If you want to emulate their success, the top tip from our forum was to focus on incorporating ‘immersion’ to ensure the ‘Voice of the Customer’ is fully captured. Immersion includes running workshops, making customer visits or running interviews with customers, essentially “making the customer real”.
Operational efficiency and CX Measurement
It’s sometimes thought that CX and efficiency are not linked, but as we often find, the opposite is often true.
When looking to understand your customer experience, you will want to use a range of different metrics from across the business to get a true picture of performance. By focusing on “moments of truth” (the most important parts of the journey for the customer) and blending CX measures (such as NPS or customer effort) with operational metrics (such as failure demand and incoming calls etc) you can really understand the linkage.
This certainly rang true with our attendees and the forum uncovered a number of examples where organisations were able to make a successful link between improved CX and improved efficiency.
To truly embed a customer focused approach across your organisation, metrics related directly and indirectly to CX and associated targets should be used in all colleagues’ objectives. These need to be ‘lived’ by the business and you’ll want to ensure that there is plenty of visibility of feedback related to these across the business.
Exploring the link between CX and digital
In our forum we had a variety of organisations from across many different sectors. For some they were in the early stages of their digital journey. For others, digital was now a fully integrated part of their proposition.

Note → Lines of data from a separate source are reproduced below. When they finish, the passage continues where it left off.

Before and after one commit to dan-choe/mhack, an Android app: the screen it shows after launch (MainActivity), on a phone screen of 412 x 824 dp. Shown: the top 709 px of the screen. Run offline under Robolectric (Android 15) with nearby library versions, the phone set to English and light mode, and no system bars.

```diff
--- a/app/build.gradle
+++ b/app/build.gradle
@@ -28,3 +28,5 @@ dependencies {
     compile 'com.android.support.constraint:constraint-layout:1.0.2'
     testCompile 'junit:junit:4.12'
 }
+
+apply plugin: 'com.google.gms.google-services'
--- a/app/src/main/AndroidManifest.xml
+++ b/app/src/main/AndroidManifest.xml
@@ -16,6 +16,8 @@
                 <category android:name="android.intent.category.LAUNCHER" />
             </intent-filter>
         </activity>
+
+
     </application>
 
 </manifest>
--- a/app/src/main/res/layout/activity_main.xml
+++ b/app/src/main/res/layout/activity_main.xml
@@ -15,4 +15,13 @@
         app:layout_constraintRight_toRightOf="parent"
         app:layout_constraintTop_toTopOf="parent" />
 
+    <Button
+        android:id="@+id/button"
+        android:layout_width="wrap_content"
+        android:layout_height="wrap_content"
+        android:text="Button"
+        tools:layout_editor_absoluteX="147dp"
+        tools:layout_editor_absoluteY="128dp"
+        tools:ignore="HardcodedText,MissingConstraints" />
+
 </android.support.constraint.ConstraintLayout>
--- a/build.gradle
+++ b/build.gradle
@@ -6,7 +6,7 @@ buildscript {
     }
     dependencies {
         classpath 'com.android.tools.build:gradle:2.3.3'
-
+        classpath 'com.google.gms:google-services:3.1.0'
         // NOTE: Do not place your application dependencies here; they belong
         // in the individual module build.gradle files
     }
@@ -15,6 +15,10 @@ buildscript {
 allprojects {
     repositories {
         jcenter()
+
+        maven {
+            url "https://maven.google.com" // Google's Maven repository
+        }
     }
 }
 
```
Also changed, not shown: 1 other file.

Regardless, we agreed that CX Design and CJM should include digital and non-digital touchpoints together and NOT as separate journeys. Not all customers naturally gravitate towards digital and the discussion in the forum reinforced the importance of constructing accurate persona’s as part of any CX improvement initiative.
While we draw the distinction between digital and non-digital, through the discussion it became clear that “Omnichannel”, whilst a somewhat overused term, is rapidly becoming simply the ever-present reality of doing business today.
This has significant ramifications for your CX activity and reinforces the need to take an integrated channel approach at all times.
Making change happen after CJM
There is often the perception that CX improvements are just ‘nice to have’ changes and not business critical. To help people understand the importance of CX, you should ensure you are communicating the changes required and the benefits of doing so. In other words, ‘shout as loud as you can’ about its importance and implement quick wins to build support.
Our Forum cited many examples of tactics and strategies which can be used to create belief and engage people. Many of which focused on the importance of developing a robust people workstream as part of any CX improvement.
To help you ensure you successfully embed any CX changes across your business we advise setting up your own CX governance structure, consisting of steering/working groups with relevant people to share and discuss customer feedback and CX metrics.
How do you create a customer centric culture
The short answer is by putting the customer at the heart of everything you do.
When doing any CX related activity you should integrate both customer facing and non-customer facing teams – especially in exercises such as journey mapping – so that everyone understands their impact and “reach” in creating a positive customer experience.
And remember, successful cultural change is leader led, based on rich insight and stories and enabled by the right governance.
We hope you find this overview a helpful starting point for your own CX improvement activity.
We run our CX Forum’s regularly and if you would like to find out more about them and how you can attend please get in touch Talya Bernstone at firstname.lastname@example.org
If you have any further questions regarding CX or are looking to implement changes within your own organisation and require some assistance, please get in touch.